Most problems concerning the New York Public Library likely have to do with funding, overdue fines, loud patrons or perhaps even stolen books. However, the revered institution is currently dealing with a bona fide scandal after its head official was arrested for DUI last weekend.
According to police reports, Anthony Marx - the highly regarded former president of Amherst College and recently appointed president of the New York Public Library - was arrested at around 3 p.m. on Sunday afternoon after crashing his library-owned 2009 Audi A4 into a parked sanitation truck in Upper Manhattan.
"He was going pretty fast. He just missed the truck in front of me and then, bam!
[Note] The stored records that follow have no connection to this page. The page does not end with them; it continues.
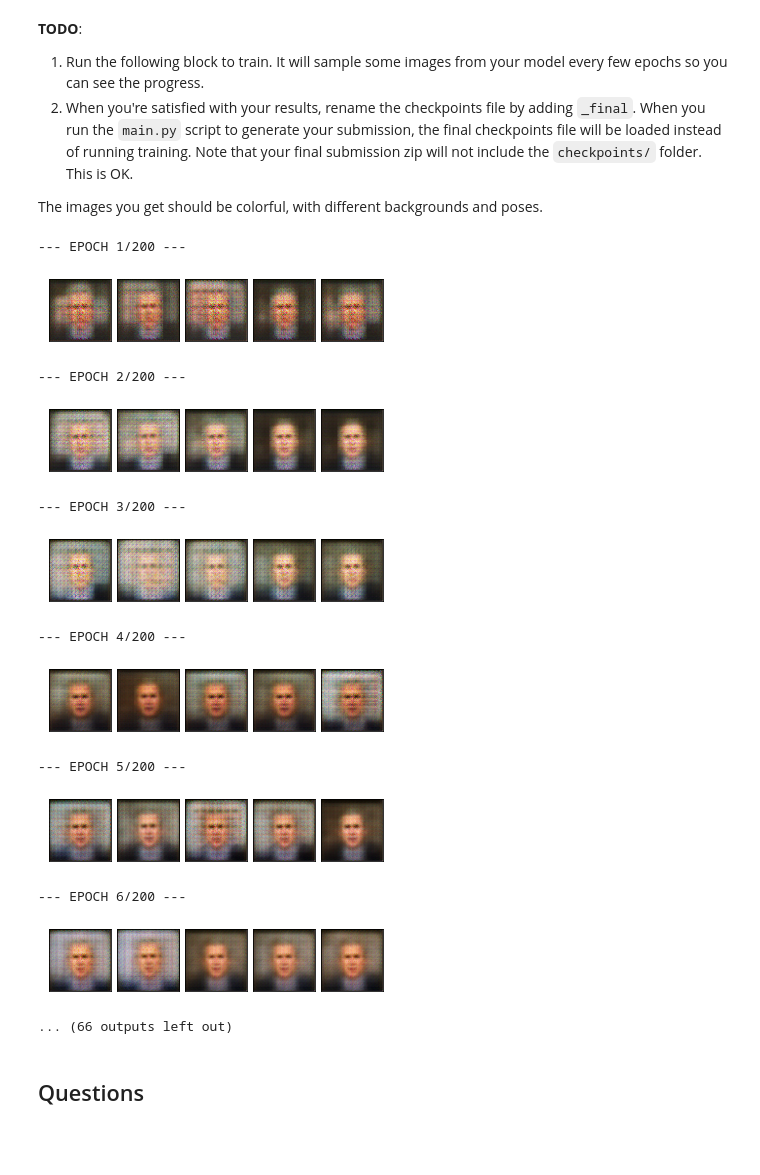
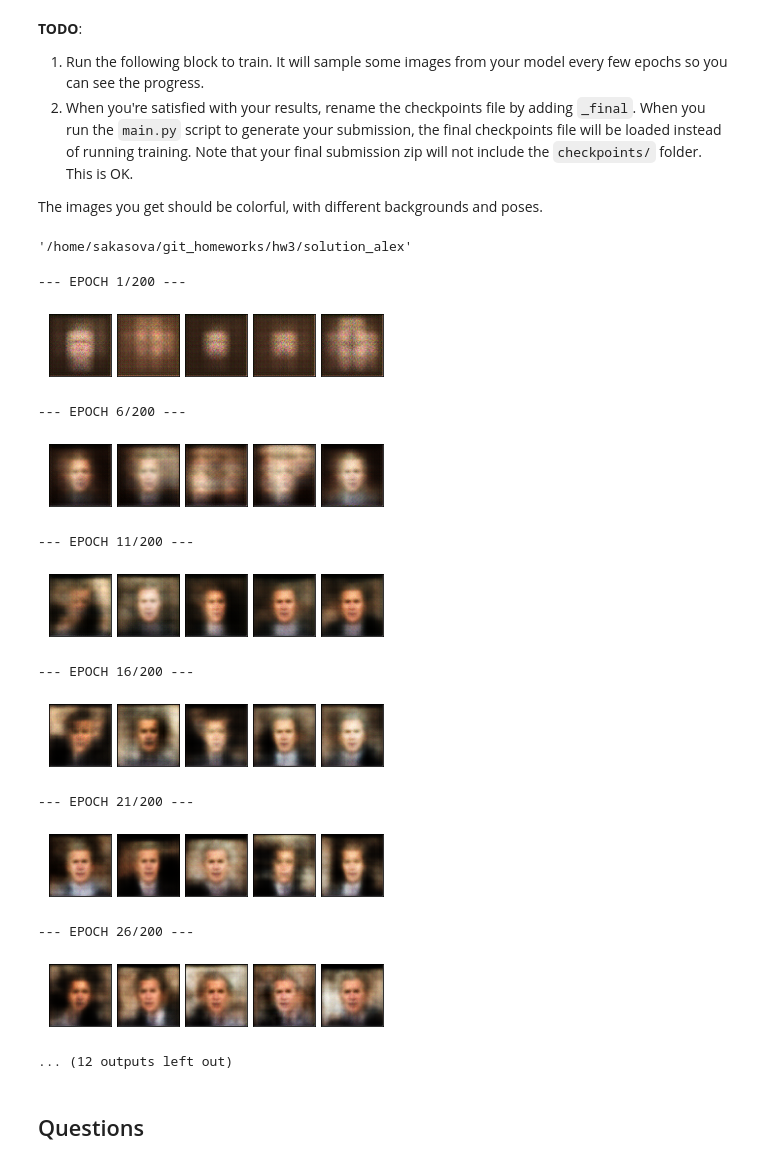
Before and after one commit to aka-sova/236781_DL_on_accelerators, a Jupyter notebook: hw3/solution_alex/Part2_VAE.ipynb, the cells around one changed output. Drawn from its saved outputs; the diff is of its cells as text; code cells hidden in the pictures.

```diff
--- a/hw3/solution_alex/Part2_VAE.ipynb
+++ b/hw3/solution_alex/Part2_VAE.ipynb
@@ -509,45 +509,50 @@ VAE(
 2. When you're satisfied with your results, rename the checkpoints file by adding `_final`. When you run the `main.py` script to generate your submission, the final checkpoints file will be loaded instead of running training. Note that your final submission zip will not include the `checkpoints/` folder. This is OK.
 
 The images you get should be colorful, with different backgrounds and poses.
+# %%
+import os
+os.getcwd()
+# %% [output]
+'/home/sakasova/git_homeworks/hw3/solution_alex'
 # %%
 import IPython.display
 
 def post_epoch_fn(epoch, train_result, test_result, verbose):
     # Plot some samples if this is a verbose epoch
     if verbose:
         samples = vae.sample(n=5)
         fig, _ = plot.tensors_as_images(samples, figsize=(6,2))
         IPython.display.display(fig)
         plt.close(fig)
 
 if os.path.isfile(f'{checkpoint_file_final}.pt'):
     print(f'*** Loading final checkpoint file {checkpoint_file_final} instead of training')
     checkpoint_file = checkpoint_file_final
 else:
     res = trainer.fit(dl_train, dl_test,
-                      num_epochs=200, early_stopping=20, print_every=1,
+                      num_epochs=200, early_stopping=20, print_every=5,
                       checkpoints=checkpoint_file,
                       post_epoch_fn=post_epoch_fn)
 
 # Plot images from best model
 saved_state = torch.load(f'{checkpoint_file}.pt', map_location=device)
 vae_dp.load_state_dict(saved_state['model_state'])
 print('*** Images Generated from best model:')
 fig, _ = plot.tensors_as_images(vae_dp.module.sample(n=15), nrows=3, figsize=(6,6))
 # %% [output]
 --- EPOCH 1/200 ---
-[figure, old version]
+[figure, new version]
---- EPOCH 2/200 ---
+--- EPOCH 6/200 ---
-[figure, old version]
+[figure, new version]
---- EPOCH 3/200 ---
+--- EPOCH 11/200 ---
-[figure, old version]
+[figure, new version]
---- EPOCH 4/200 ---
+--- EPOCH 16/200 ---
-[figure, old version]
+[figure, new version]
---- EPOCH 5/200 ---
+--- EPOCH 21/200 ---
-[figure, old version]
+[figure, new version]
---- EPOCH 6/200 ---
+--- EPOCH 26/200 ---
-[figure, old version]
+[figure, new version]
-... (66 outputs left out)
+... (12 outputs left out)
 # %% [markdown]
 ## Questions
 <a id=part2_7></a>
```
Also changed, not shown: parts of 7 cells of this notebook, 4 other files.
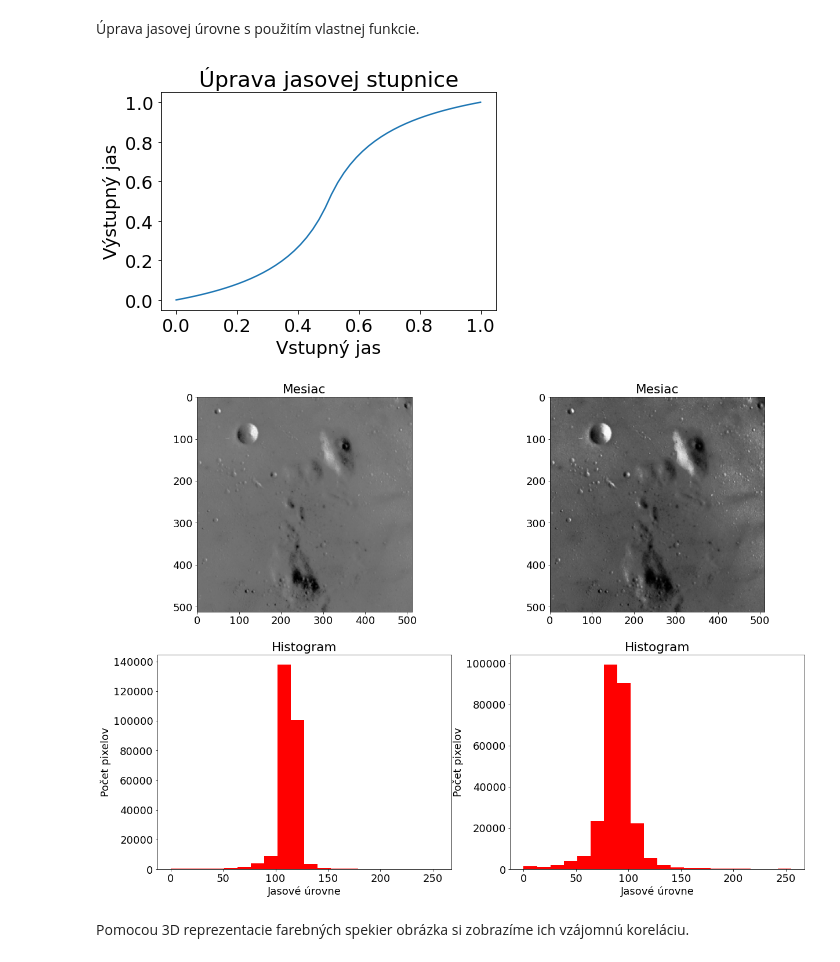
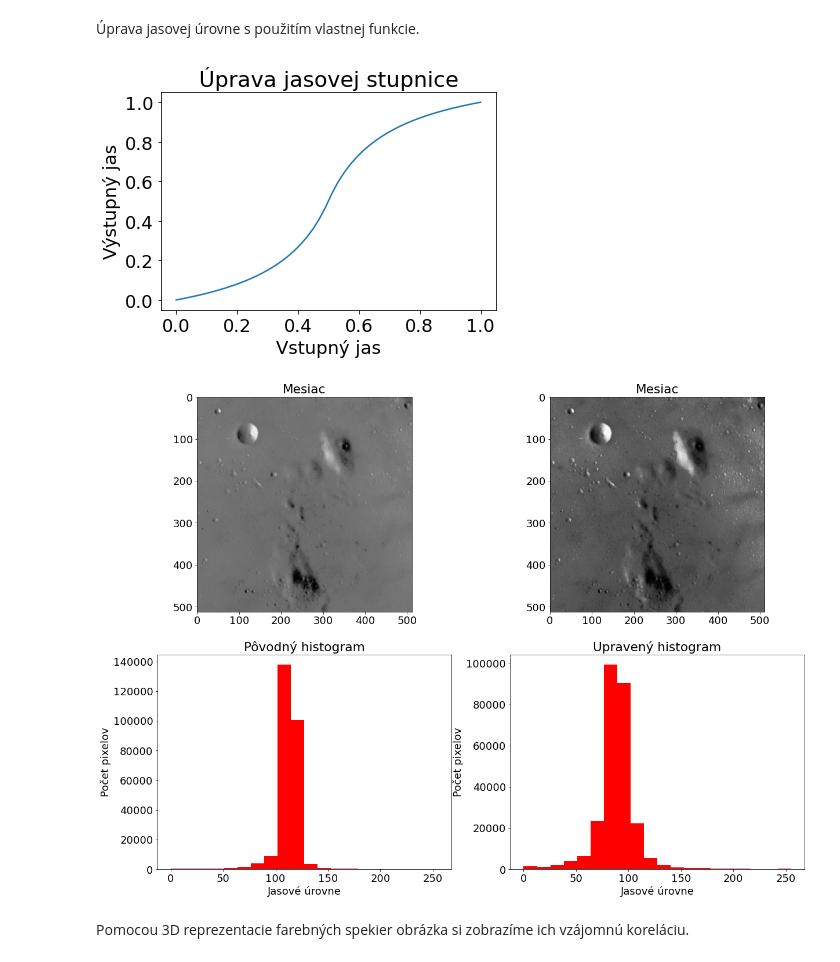
Before and after one commit to Miro001/computer-vision, a Jupyter notebook: 4. Úprava kvality obrazov.ipynb, the cells around one changed output. Drawn from its saved outputs; the diff is of its cells as text; code cells hidden in the pictures.

```diff
--- a/4. Úprava kvality obrazov.ipynb
+++ b/4. Úprava kvality obrazov.ipynb
@@ -129,36 +129,36 @@ axes[1,1].hist(img_contrast_enhanced.ravel(), bins=20, histtype='bar', color='bl
 # %%
 x = np.linspace(0,1,50)
 p = 5
 c = (0.5*p)/(1+0.5*p)
 plt.figure()
 y= (((x-0.5)*p)/(1+abs((x-0.5)*p))+c)/(2*c)
 plt.plot(x,y)
 plt.title('Úprava jasovej stupnice')
 plt.xlabel('Vstupný jas')
 plt.ylabel('Výstupný jas')
 
 plt.figure(figsize=(20, 15))
 plt.subplot(221)
 plt.title('Mesiac')
 plt.imshow(data.moon(),cmap='gray')
 plt.subplot(222)
 plt.title('Mesiac')
 im = data.moon()/255
 adj_im = (((im-0.5)*p)/(1+abs((im-0.5)*p))+c)/(2*c)
 plt.imshow(adj_im,cmap='gray')
 plt.subplot(223)
 plt.hist(data.moon().ravel(), bins=20, histtype='bar', color='red')
-plt.title("Histogram")
+plt.title("Pôvodný histogram")
 plt.xlabel("Jasové úrovne")
 plt.ylabel("Počet pixelov")
 plt.subplot(224)
 plt.hist((adj_im*255).ravel(), bins=20, histtype='bar', color='red');
-plt.title("Histogram")
+plt.title("Upravený histogram")
 plt.xlabel("Jasové úrovne")
 plt.ylabel("Počet pixelov");
 # %% [output]
 [figure]
-[figure, old version]
+[figure, new version]
 # %% [markdown]
 Pomocou 3D reprezentacie farebných spekier obrázka si zobrazíme ich vzájomnú koreláciu.
 # %%
```
Also changed, not shown: parts of 3 cells of this notebook.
He smashed into my truck," said the sanitation worker whose truck Marx backed into on 10 East 138th Street. "I jumped out, and he tried to put the car in drive - I just stood there in front of him, put my hand up and said, 'Do not move that car!'"
Interestingly, sources indicate that Marx, 52, was looking for a way to get around runners in the New York City Marathon, who were making their way off the Madison Avenue Bridge.
It appears that police stationed near the race route quickly responded to the crash, placing Marx under arrest after noticing that he had bloodshot eyes and an odor of alcohol on his breath.
His blood alcohol content was later measured at .19, well over the legal limit here in the state of New York.
On Monday, Marx pleaded not guilty to aggravated driving while intoxicated and other criminal charges during his arraignment in Manhattan Criminal Court. He was released on his own recognizance and is scheduled for another court hearing on December 9.
"I deeply regret embarrassment caused to my family and to the New York Public Library," read a released statement from Marx. "My focus now is on moving forward and assuring that this incident does not detract from the important work and goals shared by all my colleagues."
Stay tuned for more from our New York traffic law blog ...
A DWI/DUI arrest can have a serious impact on your life in a number of ways and result in various penalties. In fact, many of these penalties are much more serious than the mere license suspension or revocation.
When faced with this scenario, consider contacting an attorney who understands New York's confusing legal system, and who can help you evaluate your options and make the right decisions.
This post was provided for informational purposes only and is not to be construed as legal advice.
The New York Post, "Read him his rights" Nov. 8, 2011
The New York Times, "Library president charged with DWI" Nov. 7, 2011